== The task ==
For each line below that contains the word "title", make a copy.

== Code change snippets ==
· · ·
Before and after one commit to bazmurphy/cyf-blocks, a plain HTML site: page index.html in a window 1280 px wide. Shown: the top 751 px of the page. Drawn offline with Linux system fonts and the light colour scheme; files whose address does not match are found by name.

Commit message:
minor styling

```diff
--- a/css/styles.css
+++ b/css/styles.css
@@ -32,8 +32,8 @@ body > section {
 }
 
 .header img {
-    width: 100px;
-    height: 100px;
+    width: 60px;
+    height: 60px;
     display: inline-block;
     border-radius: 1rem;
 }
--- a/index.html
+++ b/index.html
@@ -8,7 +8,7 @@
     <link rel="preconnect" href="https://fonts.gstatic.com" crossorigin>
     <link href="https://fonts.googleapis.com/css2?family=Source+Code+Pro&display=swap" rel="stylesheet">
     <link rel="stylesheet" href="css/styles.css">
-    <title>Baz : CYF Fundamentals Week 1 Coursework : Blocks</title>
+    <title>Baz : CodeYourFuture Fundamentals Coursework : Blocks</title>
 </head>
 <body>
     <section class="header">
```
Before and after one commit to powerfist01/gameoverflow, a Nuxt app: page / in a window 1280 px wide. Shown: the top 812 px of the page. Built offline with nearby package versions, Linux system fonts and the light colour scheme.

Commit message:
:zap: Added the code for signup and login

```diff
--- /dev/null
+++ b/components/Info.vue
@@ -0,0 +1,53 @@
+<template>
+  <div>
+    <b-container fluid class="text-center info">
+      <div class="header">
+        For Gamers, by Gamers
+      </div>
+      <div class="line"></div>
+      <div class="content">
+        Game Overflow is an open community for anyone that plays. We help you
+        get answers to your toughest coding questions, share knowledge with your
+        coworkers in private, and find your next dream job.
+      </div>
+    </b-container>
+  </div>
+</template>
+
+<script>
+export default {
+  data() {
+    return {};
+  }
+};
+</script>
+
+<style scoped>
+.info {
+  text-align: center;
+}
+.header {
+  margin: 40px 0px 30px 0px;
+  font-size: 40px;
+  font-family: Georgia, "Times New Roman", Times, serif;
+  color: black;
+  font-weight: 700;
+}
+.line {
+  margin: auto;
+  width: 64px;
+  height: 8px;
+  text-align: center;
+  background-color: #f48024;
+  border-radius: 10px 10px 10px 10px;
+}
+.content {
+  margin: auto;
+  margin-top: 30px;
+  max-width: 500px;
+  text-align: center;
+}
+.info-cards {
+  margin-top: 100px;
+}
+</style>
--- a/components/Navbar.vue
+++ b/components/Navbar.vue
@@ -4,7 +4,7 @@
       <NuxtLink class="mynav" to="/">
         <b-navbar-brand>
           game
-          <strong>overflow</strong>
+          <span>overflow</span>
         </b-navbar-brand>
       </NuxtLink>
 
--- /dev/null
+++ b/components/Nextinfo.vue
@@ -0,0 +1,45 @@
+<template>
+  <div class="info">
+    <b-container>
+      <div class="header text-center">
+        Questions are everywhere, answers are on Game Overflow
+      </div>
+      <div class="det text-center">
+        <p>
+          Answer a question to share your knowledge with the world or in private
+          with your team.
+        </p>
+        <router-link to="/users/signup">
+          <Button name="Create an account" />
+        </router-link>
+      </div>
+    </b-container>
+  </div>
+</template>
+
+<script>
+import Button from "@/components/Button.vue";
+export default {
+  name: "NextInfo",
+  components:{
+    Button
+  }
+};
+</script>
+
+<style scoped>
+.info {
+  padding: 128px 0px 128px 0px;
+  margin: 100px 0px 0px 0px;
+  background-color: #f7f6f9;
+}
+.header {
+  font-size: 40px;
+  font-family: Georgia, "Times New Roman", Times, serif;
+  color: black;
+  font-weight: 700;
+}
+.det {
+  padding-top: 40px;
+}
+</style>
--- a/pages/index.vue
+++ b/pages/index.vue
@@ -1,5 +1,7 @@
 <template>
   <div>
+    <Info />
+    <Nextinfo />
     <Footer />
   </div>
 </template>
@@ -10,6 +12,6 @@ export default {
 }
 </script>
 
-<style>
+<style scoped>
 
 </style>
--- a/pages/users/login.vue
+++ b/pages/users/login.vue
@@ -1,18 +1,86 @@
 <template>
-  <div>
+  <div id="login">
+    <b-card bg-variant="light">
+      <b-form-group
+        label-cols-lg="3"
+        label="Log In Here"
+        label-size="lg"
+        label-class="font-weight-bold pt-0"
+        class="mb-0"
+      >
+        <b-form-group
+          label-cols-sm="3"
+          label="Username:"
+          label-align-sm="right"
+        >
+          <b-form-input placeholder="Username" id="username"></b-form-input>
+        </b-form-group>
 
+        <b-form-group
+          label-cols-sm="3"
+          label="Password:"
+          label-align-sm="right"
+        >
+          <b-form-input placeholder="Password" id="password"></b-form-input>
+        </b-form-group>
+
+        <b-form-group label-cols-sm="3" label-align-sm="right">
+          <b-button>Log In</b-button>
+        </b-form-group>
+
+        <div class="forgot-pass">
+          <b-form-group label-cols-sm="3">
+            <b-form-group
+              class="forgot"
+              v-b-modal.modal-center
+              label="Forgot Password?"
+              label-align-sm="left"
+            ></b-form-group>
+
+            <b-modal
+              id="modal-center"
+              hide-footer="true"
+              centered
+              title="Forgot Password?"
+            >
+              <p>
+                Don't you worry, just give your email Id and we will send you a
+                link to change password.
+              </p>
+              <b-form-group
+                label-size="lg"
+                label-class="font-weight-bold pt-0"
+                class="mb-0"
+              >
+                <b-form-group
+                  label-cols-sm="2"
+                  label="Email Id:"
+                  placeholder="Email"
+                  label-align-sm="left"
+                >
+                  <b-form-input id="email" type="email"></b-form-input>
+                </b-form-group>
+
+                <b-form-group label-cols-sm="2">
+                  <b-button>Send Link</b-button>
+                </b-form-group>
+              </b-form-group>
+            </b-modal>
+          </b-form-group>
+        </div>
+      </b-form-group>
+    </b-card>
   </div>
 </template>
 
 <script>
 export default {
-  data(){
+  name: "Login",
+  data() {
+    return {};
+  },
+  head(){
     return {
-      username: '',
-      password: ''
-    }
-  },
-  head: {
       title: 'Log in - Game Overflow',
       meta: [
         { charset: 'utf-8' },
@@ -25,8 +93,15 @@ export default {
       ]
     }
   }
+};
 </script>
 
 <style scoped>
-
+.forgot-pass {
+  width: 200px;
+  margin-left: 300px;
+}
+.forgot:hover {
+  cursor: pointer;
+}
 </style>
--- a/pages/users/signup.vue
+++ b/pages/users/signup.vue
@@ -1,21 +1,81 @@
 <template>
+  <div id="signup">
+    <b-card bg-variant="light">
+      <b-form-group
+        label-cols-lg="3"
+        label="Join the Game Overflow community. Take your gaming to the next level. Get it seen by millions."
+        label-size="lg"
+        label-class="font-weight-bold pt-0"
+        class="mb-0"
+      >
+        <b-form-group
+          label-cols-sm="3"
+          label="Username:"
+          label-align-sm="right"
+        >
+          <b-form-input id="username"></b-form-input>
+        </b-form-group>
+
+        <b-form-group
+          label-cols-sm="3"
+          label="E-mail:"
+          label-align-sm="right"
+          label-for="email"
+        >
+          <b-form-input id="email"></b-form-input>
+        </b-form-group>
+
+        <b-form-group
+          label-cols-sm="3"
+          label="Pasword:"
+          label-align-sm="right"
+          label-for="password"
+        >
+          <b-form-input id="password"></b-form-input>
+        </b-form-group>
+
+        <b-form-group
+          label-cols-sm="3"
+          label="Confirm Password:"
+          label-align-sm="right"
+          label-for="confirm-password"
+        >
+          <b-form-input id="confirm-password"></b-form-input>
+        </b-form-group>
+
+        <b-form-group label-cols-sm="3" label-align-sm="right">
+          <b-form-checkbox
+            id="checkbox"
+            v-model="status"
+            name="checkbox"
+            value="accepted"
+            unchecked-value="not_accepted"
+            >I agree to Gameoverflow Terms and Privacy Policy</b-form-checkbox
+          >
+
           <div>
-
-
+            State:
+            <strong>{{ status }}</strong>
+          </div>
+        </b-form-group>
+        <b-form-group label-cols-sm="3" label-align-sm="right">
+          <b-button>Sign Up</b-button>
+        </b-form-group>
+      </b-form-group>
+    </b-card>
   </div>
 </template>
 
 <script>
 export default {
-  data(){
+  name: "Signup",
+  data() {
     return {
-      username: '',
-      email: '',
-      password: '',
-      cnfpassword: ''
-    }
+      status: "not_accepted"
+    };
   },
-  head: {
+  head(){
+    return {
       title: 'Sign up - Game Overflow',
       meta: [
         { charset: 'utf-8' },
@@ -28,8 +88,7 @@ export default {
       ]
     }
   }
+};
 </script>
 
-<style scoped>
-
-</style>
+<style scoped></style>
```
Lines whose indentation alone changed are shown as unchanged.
· · ·
== Final answer ==
-    <title>Baz : CYF Fundamentals Week 1 Coursework : Blocks</title>
+    <title>Baz : CodeYourFuture Fundamentals Coursework : Blocks</title>
+              title="Forgot Password?"
       title: 'Log in - Game Overflow',
       title: 'Sign up - Game Overflow',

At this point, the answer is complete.